Bright Star: A Thing of Indescribable Beauty — But Audiences Don’t Get It
Starring: Abbie Cornish, Ben Wishaw, Paul Schneider and Kerry Fox
Rating: 5 out of 5 stars
By Scott Marks
Jerry Lewis once confided that Hollywood is in its current guileless state because juvenile studio execs have to stop at Toys R Us every day before heading in to work.
He’s right, of course. I stood in the lobby after last week’s packed screening of “Bright Star” and listened carefully to the post-show rejoinders as patrons mournfully exited the auditorium. There were a few discerning audience members who appeared to have caught the beauty in Jane Campion’s latest period drama, but for the most part the initial reactions all had a familiar ring to them: “Too slow!” “Man, did that need a kick in the ass!” “Boooooring!”
Have American audiences become so jaded by thudding action pictures, comic book gore and wafer thin characterizations that when a movie actually tries to tell an emotionally complex romance they spend more time staring at their watches than they do the screen?
“Bright Star” is set in a galaxy far, far away before humankind was safely ensconced in their abodes pretending that they are actually reaching out and touching someone via a computer screen. The film is based on the last three years of the life of English romantic poet John Keats (Ben Wishaw), who died of tuberculosis at the early age of 25, and his love for his 18-year-old next door neighbor Fannie Brawne (Abbie Cornish).

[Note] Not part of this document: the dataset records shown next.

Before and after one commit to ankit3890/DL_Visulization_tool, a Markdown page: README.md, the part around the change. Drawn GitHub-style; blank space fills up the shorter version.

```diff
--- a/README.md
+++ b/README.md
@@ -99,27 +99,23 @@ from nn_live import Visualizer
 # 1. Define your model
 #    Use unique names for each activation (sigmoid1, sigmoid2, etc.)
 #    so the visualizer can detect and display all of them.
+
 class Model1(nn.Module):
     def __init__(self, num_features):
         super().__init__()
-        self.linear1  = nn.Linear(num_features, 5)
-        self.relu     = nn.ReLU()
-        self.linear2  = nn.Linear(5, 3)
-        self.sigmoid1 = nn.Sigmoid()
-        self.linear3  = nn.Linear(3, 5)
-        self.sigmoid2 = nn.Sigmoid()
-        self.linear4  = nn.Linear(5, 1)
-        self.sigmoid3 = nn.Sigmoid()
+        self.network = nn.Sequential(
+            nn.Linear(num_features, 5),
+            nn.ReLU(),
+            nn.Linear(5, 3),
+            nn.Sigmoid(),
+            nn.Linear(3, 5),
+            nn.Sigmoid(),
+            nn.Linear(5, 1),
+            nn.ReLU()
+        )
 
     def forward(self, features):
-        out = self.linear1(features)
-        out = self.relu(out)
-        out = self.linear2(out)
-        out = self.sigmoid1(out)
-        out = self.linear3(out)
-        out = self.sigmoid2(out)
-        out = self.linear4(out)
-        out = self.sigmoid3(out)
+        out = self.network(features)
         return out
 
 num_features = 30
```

With cellular technology not even a speck on the horizon, the characters in Jane Campion’s impeccable recreation of London in 1818 had but two forms of communication to rely on: the written word and oral discourse. They had to choose their words wisely to both maximize impact and entertain themselves.
The first poem read is arguably the author’s most famous: “A Thing of Beauty is a Joy Forever.” Campion does her best to spark familiarity with audiences presumably unfamiliar with the poet and weaned on Merchant and Ivory period pictures. Unlike M&I, Campion is not content to simply let the costumes and production design tell the story.

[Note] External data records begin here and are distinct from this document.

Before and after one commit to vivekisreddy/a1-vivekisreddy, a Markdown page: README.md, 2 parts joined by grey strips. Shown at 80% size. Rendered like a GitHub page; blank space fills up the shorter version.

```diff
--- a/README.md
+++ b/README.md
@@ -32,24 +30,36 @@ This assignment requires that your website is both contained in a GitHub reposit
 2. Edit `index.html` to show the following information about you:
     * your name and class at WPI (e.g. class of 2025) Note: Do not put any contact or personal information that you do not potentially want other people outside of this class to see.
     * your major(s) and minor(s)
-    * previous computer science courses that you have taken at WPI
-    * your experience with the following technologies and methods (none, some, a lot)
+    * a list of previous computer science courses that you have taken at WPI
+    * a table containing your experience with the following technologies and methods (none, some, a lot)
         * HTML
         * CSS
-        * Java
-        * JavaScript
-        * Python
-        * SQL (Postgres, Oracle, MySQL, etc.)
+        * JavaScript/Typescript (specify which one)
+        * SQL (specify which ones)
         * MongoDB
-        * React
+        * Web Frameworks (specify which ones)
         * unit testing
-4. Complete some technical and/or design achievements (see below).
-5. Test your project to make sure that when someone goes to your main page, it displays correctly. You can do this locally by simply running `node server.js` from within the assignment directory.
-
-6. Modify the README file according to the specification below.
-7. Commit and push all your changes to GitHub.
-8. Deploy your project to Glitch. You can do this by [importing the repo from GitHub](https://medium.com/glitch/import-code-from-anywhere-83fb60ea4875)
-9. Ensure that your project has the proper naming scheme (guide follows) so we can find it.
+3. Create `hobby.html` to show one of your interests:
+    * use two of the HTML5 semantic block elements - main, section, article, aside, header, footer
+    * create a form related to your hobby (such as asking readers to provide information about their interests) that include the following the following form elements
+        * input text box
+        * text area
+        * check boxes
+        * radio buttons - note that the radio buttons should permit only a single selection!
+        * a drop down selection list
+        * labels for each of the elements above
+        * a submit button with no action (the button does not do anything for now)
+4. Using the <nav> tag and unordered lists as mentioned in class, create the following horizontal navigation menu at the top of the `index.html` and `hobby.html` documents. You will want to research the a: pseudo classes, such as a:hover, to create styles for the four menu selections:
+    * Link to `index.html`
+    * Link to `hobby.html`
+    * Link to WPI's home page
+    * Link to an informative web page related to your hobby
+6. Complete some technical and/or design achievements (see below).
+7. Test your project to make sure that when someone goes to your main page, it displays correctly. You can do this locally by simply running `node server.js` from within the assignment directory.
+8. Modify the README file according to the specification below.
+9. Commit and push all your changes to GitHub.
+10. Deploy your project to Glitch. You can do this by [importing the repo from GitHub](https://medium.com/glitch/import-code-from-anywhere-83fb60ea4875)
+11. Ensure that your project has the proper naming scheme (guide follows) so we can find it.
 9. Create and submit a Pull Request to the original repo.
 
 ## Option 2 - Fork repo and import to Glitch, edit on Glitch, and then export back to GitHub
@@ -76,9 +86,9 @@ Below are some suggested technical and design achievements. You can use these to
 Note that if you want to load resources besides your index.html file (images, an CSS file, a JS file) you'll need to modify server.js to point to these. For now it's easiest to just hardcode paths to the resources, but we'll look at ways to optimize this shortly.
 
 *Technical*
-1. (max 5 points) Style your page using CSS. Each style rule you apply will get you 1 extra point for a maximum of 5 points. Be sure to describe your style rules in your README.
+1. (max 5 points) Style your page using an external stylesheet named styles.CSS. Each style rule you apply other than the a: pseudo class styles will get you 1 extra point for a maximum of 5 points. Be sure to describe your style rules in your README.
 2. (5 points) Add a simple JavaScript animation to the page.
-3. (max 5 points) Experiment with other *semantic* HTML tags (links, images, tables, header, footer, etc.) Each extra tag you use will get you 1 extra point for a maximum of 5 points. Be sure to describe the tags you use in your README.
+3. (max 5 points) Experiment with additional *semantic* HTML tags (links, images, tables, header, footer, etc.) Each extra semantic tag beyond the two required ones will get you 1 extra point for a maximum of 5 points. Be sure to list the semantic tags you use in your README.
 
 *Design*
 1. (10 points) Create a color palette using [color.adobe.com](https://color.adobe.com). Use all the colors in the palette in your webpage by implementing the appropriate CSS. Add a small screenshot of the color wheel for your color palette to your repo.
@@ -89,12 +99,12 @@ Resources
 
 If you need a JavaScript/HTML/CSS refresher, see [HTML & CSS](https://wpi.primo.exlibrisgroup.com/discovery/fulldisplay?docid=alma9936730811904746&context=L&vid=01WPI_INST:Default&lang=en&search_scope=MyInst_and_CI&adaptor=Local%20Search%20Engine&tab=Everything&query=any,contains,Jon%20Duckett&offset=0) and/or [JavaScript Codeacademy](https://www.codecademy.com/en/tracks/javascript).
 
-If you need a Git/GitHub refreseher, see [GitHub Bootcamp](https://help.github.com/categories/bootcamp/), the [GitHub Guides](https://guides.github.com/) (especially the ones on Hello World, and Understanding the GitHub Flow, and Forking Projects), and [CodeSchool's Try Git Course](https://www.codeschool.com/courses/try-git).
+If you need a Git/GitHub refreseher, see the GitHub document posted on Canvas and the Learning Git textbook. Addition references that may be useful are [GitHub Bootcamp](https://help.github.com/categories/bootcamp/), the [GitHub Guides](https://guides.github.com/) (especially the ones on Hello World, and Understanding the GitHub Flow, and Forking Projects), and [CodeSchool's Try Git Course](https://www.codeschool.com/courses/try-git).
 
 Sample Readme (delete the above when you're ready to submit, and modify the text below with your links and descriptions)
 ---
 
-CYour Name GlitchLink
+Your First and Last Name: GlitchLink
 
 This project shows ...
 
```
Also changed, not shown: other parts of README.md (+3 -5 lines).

Fannie is a seamstress and, as she points out to Keats and his writing partner Charles Brown (Paul Schneider), her sewing brings in more money than that of both writers combined. The fact that Keats is a broke bard unable to afford his beloved the lifestyle she has become accustomed to prohibits him from falling in love with her.
As in all of the director’s work there are moments of near indescribable beauty to delight and captivate the eyes. At the hint of first love, the heretofore muted colors of the woods explode as Fannie finds herself encased in a sea of lilacs. Later, Keats ascends the tallest tree and finds a spot on which to gaze into the heavens and offer silent thanks.
There are also instances of supreme heartbreak and Cornish rises to the occasion. If there is one complaint to be found in the film it’s Wishaw’s wishy-washy performance. While he looks the part of a TB victim he is no match for Fannie’s outspoken insolence.
Critics and audiences alike have been not been kind to Campion post-“The Piano” output. While both movies ask the same question — is it possible for art and romantic love to peacefully coexist? – I fear that audiences will not find “Bright Star” as accessible as the Oscar® winning masterwork and word of mouth will quickly snuff out Campion’s “Star.” See it on the big screen while you can, for a home video viewing is certain to diminish the film’s visual power.
One bit of faint praise that has been making the critical rounds concerns talk of Jane Campion’s “return to form.” How is it possible for someone to return to a form of greatness they never left?
Scott Marks was born and raised in some of the finest single screen movie theaters in Chicago. He moved to San Diego in 2000 and has never looked back. Scott authors the blog emulsioncompulsion.com and is co-host of KPBS-Radio’s Film Club of the Air. Please address any bouquets or brickbats to firstname.lastname@example.org.